8) Taking out their anger or frustration on their partner
People with emotional maturity don’t take out their negative feelings on their partner.
They manage their emotions well and communicate openly, which leads to healthier relationship dynamics.
When they feel angry or frustrated, they take a moment to reflect on the source of those emotions before reacting.
Then, they explain to their partner that they’re in a bad place and, if needed, act for space to process what they’re going through.
Besides, they have healthy outlets to manage negative emotions, like exercise, meditation, or listening to angry music.
Emotionally immature people don’t excel at emotional regulation, so they’re more likely to unload their negative emotions on their partner by snapping at them or trying to pick a fight after a bad day.
They might also have other unhealthy ways to cope with these negative emotions, like binge drinking or emotional eating.
9) Not meeting their partner’s needs
Emotional maturity usually comes hand in hand with the willingness to accept and meet your partner’s needs.
People with emotional maturity enter relationships realizing that the other person has their own set of baggage.
They encourage them to open up about their desires and make a sustained effort to provide the kind of support the partner asks for.
When you date someone emotionally immature, their inability to connect often translates to them prioritizing what they want and neglecting you altogether.
They may be physically around, but your interactions remain surface-level.
In the end, you feel lonelier than you did when you were single, despite your attempts to establish emotional intimacy.
Do you avoid the relationship mistakes above, or is emotional maturity something you still need to work on?
If the latter applies, don’t worry: emotional maturity isn’t a fixed trait.
You can cultivate it over time by regularly reflecting on your emotions, reactions, and behaviors.

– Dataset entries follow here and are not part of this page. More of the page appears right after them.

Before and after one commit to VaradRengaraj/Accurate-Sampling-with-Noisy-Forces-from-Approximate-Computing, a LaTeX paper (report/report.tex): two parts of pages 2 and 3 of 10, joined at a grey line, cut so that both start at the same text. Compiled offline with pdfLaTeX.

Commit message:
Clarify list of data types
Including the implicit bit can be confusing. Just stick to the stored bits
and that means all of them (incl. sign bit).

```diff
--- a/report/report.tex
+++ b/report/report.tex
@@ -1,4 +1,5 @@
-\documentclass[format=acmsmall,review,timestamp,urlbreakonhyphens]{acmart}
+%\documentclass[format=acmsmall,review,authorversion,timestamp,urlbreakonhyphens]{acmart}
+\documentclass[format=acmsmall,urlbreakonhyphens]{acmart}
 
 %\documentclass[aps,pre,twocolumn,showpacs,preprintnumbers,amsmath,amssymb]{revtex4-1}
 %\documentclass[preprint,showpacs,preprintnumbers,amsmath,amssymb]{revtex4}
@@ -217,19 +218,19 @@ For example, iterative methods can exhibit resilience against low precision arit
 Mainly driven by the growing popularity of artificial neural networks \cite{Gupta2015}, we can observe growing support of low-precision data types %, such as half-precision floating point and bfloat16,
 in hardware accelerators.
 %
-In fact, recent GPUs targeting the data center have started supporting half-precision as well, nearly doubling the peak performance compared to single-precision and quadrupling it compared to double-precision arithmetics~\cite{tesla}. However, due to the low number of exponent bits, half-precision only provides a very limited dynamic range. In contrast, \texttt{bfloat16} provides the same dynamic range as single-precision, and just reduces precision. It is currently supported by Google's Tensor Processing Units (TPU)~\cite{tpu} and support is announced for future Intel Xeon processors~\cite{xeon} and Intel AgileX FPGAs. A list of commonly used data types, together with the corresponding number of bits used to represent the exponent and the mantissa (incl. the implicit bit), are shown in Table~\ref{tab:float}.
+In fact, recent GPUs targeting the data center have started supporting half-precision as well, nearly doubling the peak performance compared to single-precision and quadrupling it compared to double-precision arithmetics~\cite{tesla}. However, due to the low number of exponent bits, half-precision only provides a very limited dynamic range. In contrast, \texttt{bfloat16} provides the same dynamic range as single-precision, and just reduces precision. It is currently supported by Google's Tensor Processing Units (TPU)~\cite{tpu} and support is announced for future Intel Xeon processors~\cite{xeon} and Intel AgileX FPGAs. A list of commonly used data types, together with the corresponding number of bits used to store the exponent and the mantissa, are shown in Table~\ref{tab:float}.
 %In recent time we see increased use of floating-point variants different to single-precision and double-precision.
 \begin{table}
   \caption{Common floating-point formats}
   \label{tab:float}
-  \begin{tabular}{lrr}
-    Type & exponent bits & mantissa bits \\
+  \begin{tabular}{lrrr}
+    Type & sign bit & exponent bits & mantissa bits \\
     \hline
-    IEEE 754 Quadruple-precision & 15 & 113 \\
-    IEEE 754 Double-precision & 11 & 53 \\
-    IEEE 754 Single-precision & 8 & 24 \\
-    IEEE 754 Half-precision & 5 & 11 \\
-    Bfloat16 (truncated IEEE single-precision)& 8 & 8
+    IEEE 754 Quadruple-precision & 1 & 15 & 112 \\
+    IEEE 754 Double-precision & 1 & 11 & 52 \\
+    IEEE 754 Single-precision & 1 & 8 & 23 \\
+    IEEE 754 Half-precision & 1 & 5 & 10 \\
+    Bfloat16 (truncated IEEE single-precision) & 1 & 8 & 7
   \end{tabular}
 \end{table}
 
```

And if you keep making the same mistakes over and over again, consider reaching out for help.
A therapist can provide much-needed assistance.